Webb encourages creativity in IT, saying the best results come from people who feel challenged. "You know who in your organization wants to learn. Let them have the reins," he says. "Set out the problem and get out of the way."
One common way to uncover insights is to mix and match data sets, looking for correlations. Do the credit limits on the department store charge cards of single women indicate anything about their propensity to lease cars? Such blue-sky dabbling might produce useful results for marketers. For example, Equifax's rival Experian recently discovered that adults who use social media are more likely than other Internet users to visit Starbucks. Starbucks--or its coffee competitors--may want to step up its ad buys on Facebook.
At Equifax, insights also come from an executive brain spark. Last spring, Webb's imagination was caught by a CNN story about a $500,000 credit card fraud. According to federal investigators, two brothers conspired with an employee at a Beverly Hills dentist office to create hundreds of fake people who looked real on paper. They made up names, Social Security numbers and other personal data to generate "synthetic" individuals to whom the insider could pretend to give loans for dental work. The insider then reported the loans and false payments to Experian, to establish credit histories under names such as Garnik Dumanov and Grisha Stpanov.
For more than a year, the trio got credit cards under these and other false identities from Bank of America, Wells Fargo and 19 other banks, which approved them after seeing good credit scores. DirecTV and several cell phone providers approved accounts. Car dealerships approved loans for an Audi Q7 and a Lexus IS 250.
Webb emailed Brooks: Could we catch scams like this?
Brooks, Manthey and other colleagues looked up more details about the crime and pulled internal data beyond just credit reports from across Equifax's wide assortment of records.
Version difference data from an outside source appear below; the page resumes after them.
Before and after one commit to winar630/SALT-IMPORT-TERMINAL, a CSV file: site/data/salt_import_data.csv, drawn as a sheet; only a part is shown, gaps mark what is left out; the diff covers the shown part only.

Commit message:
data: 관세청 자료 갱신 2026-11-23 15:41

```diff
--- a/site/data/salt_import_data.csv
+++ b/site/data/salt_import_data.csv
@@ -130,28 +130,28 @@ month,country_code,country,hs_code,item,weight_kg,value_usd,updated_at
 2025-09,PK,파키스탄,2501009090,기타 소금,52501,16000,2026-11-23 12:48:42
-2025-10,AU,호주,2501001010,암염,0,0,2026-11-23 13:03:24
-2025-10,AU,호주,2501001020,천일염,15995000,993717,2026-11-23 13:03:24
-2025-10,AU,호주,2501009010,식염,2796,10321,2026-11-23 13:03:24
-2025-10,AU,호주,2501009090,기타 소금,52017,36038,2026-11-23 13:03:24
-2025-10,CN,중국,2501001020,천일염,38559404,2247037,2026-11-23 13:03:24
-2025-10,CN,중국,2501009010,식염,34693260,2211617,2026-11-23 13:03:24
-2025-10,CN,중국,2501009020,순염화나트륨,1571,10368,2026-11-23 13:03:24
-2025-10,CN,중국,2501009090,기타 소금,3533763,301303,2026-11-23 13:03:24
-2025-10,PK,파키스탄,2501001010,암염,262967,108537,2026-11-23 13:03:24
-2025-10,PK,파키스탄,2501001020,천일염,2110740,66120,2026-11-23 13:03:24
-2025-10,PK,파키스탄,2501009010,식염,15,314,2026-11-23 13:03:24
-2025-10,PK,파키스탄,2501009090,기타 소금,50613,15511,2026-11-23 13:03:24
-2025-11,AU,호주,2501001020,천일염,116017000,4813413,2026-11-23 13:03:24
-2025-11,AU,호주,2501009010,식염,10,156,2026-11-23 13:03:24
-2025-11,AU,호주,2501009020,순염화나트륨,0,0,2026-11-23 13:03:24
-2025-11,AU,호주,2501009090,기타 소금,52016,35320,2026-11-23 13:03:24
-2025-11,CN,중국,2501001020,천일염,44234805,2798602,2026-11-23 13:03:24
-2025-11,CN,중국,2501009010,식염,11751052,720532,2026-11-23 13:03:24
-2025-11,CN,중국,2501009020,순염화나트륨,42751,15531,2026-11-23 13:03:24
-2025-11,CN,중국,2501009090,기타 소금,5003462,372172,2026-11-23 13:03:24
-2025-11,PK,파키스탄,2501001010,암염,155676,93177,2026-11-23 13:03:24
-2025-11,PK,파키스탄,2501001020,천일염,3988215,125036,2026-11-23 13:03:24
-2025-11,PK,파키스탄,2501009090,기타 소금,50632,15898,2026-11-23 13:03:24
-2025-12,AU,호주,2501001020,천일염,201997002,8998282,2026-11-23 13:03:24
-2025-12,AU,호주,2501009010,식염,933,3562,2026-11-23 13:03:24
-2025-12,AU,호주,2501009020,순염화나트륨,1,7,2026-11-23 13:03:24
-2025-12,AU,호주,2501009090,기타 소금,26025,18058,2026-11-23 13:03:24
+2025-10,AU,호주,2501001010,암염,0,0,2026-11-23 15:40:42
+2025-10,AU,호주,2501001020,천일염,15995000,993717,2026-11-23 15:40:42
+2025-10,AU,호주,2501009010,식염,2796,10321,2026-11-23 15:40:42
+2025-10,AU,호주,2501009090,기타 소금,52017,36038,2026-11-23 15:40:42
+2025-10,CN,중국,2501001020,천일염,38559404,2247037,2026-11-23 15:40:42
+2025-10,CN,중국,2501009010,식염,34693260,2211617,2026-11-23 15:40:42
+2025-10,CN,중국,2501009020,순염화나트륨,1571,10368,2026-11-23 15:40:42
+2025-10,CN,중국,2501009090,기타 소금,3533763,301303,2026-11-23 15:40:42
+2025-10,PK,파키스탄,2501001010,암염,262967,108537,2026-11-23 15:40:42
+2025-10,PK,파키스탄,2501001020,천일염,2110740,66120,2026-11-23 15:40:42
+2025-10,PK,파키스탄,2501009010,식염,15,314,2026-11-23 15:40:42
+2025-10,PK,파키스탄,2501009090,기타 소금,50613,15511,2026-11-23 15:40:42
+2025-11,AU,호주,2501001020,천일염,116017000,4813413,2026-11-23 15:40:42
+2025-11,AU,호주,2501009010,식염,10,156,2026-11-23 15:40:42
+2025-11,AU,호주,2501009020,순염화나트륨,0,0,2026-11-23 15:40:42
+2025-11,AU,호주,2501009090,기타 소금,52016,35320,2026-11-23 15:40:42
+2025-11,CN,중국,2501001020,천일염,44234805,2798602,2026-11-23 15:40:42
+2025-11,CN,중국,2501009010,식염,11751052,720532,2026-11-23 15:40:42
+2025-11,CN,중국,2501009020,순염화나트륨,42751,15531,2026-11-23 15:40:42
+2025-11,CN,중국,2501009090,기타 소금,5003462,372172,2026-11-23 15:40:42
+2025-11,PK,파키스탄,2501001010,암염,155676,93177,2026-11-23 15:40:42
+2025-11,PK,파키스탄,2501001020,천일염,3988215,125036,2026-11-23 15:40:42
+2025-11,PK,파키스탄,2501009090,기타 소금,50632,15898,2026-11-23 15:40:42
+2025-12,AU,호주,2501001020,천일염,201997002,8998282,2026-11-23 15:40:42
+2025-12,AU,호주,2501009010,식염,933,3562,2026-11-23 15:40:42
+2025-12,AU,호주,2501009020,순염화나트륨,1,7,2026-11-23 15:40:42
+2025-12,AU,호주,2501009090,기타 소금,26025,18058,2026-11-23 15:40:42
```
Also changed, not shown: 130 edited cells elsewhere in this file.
Then they began testing new ways to analyze the information in an effort to produce the outcome they already knew to be true--that Stpanov, for example, couldn't be real.